**ASSIGNED TASK**
The records follow. Give them all back exactly.

**INPUT MATERIAL**
Content starts
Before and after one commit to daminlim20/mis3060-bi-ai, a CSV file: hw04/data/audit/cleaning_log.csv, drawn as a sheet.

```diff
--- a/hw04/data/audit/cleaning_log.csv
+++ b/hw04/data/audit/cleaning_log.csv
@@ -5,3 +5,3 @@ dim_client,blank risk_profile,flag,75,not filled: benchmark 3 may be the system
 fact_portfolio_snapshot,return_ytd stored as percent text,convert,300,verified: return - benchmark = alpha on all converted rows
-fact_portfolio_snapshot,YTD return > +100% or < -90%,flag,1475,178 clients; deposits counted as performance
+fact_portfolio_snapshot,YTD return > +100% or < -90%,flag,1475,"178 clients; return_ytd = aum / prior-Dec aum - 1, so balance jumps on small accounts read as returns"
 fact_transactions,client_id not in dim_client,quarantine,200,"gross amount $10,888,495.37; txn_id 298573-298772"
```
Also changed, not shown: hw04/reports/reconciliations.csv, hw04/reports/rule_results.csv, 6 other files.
Content ends
**RESPONSE BELOW**
Before and after one commit to daminlim20/mis3060-bi-ai, a CSV file: hw04/data/audit/cleaning_log.csv, drawn as a sheet.

```diff
--- a/hw04/data/audit/cleaning_log.csv
+++ b/hw04/data/audit/cleaning_log.csv
@@ -5,3 +5,3 @@ dim_client,blank risk_profile,flag,75,not filled: benchmark 3 may be the system
 fact_portfolio_snapshot,return_ytd stored as percent text,convert,300,verified: return - benchmark = alpha on all converted rows
-fact_portfolio_snapshot,YTD return > +100% or < -90%,flag,1475,178 clients; deposits counted as performance
+fact_portfolio_snapshot,YTD return > +100% or < -90%,flag,1475,"178 clients; return_ytd = aum / prior-Dec aum - 1, so balance jumps on small accounts read as returns"
 fact_transactions,client_id not in dim_client,quarantine,200,"gross amount $10,888,495.37; txn_id 298573-298772"
```
Also changed, not shown: hw04/reports/reconciliations.csv, hw04/reports/rule_results.csv, 6 other files.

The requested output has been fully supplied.